Additionally, some practices even created policies that ensure that all chemotherapy orders are signed and routed to the pharmacy before the appointment. That way, the treatment is ready to go, given the patient’s laboratory and physical assessments are within normal parameters.

Laboratory Delays

When a treatment team must wait for laboratory results before administering chemotherapy, there can be delays if the lab is running behind schedule.

So, some practices encourage patients to have their lab work completed the day prior to their infusion in an uncoupled visit. However, this can lead to difficulties on the patients’ ends, regarding transportation, caregiver schedules, and work schedules.

Ultimately, clinician communication can go a long way when it comes to getting patients’ treatment on time.

“These results align with previous studies that have found delays in chemotherapy delivery and wait times are caused at least in part by poor communication and coordination among clinicians in various areas of the practice, such as infusion, laboratory, and pharmacy.”

Reference

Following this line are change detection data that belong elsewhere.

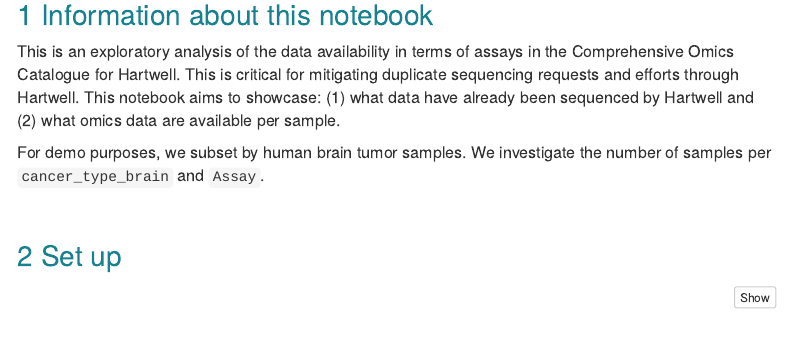
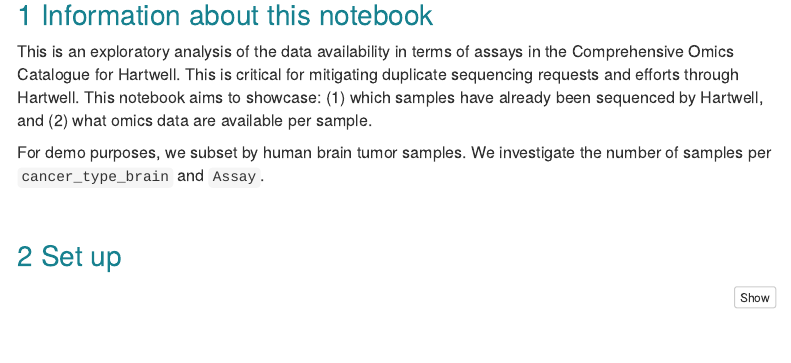
Before and after one commit to stjude-biohackathon/KIDS24-team1, an R Markdown document (analyses/data-exploratory-analysis/01-data-exploratory-analysis.Rmd): the page in a window 1100 px wide, from 570 px down. Rendered offline with R 4.5, knitr and Pandoc, with nearby package versions; some code elsewhere in the file could not run offline; menus at the side of the page are left out.

Commit message:
Run module

```diff
--- a/analyses/data-exploratory-analysis/01-data-exploratory-analysis.Rmd
+++ b/analyses/data-exploratory-analysis/01-data-exploratory-analysis.Rmd
@@ -101,7 +101,7 @@ h2 {color: var(--chromic_color);
 
 # Information about this notebook
 This is an exploratory analysis of the data availability in terms of assays in the Comprehensive Omics Catalogue for Hartwell. This is critical for mitigating duplicate sequencing requests and efforts through Hartwell. This notebook aims to showcase:
-(1) what data have already been sequenced by Hartwell and
+(1) which samples have already been sequenced by Hartwell, and
 (2) what omics data are available per sample.
 
 For demo purposes, we subset by human brain tumor samples. We investigate the number of samples per `cancer_type_brain` and `Assay`.
```
Also changed, not shown: analyses/data-exploratory-analysis/plots/Report-data-exploratory-analysis-2024-09-06.html, analyses/data-exploratory-analysis/plots/Report-data-exploratory-analysis-2024-09-06.pdf, 1 other file.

Lafferty M, Fauer A, Wright N, Manojlovich M, Friese CR. Causes and consequences of chemotherapy delays in ambulatory oncology practices: a multisite qualitative study. Oncology Nursing Forum. 47(4), 417-427 DOI: 10.1188/20.ONF.417-427